------ Data shown
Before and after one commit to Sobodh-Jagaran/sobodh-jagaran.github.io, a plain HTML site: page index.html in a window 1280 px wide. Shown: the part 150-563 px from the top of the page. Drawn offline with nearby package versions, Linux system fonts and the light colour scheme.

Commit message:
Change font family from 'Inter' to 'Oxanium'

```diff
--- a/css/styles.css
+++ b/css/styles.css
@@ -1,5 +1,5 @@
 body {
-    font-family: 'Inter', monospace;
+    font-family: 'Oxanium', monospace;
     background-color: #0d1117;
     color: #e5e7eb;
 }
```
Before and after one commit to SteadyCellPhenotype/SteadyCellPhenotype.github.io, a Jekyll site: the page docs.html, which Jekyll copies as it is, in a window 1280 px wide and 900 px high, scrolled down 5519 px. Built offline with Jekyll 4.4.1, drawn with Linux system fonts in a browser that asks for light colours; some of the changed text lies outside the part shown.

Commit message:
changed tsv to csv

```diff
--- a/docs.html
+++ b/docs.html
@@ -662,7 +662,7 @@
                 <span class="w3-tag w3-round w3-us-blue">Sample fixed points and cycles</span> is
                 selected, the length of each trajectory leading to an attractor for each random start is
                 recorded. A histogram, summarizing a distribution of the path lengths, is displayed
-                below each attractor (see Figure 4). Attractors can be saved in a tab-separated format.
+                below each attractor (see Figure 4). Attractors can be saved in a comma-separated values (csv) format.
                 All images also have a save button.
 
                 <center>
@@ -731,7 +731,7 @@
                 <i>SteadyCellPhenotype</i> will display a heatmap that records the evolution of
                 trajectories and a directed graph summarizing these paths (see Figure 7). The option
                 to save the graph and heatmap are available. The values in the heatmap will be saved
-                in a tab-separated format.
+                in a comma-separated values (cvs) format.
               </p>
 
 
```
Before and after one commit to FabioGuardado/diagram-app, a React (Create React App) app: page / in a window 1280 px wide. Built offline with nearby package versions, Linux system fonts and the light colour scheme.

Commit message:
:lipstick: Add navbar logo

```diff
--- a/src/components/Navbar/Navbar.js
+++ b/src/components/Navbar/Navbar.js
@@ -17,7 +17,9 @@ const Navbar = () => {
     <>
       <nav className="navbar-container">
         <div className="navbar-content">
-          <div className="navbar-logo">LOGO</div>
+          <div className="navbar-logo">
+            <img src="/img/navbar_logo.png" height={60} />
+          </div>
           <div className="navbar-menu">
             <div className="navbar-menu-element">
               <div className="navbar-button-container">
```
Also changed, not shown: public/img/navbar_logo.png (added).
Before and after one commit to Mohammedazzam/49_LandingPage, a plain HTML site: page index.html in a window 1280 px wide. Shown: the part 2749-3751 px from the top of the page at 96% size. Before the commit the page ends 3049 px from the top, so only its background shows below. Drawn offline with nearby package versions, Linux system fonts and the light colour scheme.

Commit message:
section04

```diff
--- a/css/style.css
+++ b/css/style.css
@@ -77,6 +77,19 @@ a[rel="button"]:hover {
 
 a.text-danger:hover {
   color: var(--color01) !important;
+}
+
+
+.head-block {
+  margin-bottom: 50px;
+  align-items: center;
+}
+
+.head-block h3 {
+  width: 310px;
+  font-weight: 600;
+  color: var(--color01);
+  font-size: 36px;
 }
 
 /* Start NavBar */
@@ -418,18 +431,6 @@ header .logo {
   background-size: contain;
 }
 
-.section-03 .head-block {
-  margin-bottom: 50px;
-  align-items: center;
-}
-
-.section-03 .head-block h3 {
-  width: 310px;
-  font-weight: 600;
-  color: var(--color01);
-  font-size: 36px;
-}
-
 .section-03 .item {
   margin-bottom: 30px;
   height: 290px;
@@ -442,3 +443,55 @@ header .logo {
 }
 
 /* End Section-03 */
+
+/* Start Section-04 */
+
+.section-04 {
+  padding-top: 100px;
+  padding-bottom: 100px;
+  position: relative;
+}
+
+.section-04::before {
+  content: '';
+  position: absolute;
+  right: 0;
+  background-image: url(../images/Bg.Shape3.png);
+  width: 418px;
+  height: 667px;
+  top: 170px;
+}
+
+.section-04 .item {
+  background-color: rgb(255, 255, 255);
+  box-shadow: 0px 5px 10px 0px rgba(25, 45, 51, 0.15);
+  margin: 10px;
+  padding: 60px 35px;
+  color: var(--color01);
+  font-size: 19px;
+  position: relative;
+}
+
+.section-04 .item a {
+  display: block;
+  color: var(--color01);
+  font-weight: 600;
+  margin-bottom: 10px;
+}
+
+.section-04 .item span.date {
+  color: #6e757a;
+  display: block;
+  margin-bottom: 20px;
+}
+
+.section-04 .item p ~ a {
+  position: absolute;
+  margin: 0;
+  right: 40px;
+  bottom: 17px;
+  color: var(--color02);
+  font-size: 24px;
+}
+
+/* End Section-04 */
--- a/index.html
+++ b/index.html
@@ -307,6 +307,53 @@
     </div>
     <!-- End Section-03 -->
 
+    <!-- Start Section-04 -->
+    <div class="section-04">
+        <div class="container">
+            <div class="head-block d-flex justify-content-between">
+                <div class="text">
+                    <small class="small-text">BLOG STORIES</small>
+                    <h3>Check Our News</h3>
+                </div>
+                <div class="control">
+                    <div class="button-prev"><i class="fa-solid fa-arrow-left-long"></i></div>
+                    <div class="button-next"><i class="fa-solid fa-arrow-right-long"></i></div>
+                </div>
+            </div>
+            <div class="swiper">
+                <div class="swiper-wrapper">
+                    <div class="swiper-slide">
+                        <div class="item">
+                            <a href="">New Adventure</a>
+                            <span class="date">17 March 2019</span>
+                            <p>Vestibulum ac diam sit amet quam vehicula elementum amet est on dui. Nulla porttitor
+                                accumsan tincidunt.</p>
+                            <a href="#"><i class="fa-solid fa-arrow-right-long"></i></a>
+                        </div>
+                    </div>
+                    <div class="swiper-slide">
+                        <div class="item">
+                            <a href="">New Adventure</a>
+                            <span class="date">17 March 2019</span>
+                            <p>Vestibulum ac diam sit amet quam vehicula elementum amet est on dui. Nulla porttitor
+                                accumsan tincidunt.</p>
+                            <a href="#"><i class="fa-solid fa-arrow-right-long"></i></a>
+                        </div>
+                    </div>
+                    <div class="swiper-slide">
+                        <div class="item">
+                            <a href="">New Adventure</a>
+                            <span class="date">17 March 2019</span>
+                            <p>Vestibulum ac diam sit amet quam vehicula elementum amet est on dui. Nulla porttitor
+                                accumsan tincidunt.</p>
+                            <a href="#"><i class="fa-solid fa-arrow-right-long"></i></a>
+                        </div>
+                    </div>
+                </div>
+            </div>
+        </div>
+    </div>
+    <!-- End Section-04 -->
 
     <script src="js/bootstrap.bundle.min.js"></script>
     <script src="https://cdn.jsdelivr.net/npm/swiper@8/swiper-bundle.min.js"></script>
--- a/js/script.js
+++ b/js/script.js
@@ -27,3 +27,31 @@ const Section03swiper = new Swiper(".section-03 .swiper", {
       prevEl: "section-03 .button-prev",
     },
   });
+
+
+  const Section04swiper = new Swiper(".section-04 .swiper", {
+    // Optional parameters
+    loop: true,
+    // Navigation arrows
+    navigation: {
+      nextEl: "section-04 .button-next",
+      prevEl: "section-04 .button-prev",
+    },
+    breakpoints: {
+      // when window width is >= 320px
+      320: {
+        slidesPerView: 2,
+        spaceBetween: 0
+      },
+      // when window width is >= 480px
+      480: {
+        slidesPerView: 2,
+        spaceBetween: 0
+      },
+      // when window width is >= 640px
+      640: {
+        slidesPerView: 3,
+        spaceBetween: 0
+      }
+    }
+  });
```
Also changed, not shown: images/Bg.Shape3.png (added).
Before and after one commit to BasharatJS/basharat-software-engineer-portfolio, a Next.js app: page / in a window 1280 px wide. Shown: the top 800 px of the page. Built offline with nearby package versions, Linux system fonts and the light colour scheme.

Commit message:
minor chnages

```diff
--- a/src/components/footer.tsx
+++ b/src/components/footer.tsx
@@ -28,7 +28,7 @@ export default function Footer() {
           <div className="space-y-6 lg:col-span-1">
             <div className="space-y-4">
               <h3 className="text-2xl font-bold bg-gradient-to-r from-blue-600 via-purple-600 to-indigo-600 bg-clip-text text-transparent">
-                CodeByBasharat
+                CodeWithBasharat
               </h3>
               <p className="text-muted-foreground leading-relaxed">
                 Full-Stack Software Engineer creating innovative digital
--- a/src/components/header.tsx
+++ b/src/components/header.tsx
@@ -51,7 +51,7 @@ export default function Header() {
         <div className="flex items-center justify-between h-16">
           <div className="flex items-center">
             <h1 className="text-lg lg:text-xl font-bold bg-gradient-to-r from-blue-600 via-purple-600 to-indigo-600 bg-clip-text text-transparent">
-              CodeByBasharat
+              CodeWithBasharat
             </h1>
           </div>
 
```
------------
What is being asked:
Please go over the data above and copy each line with "script" in it.

Result of this exercise:
     <script src="js/bootstrap.bundle.min.js"></script>
     <script src="https://cdn.jsdelivr.net/npm/swiper@8/swiper-bundle.min.js"></script>
--- a/js/script.js
+++ b/js/script.js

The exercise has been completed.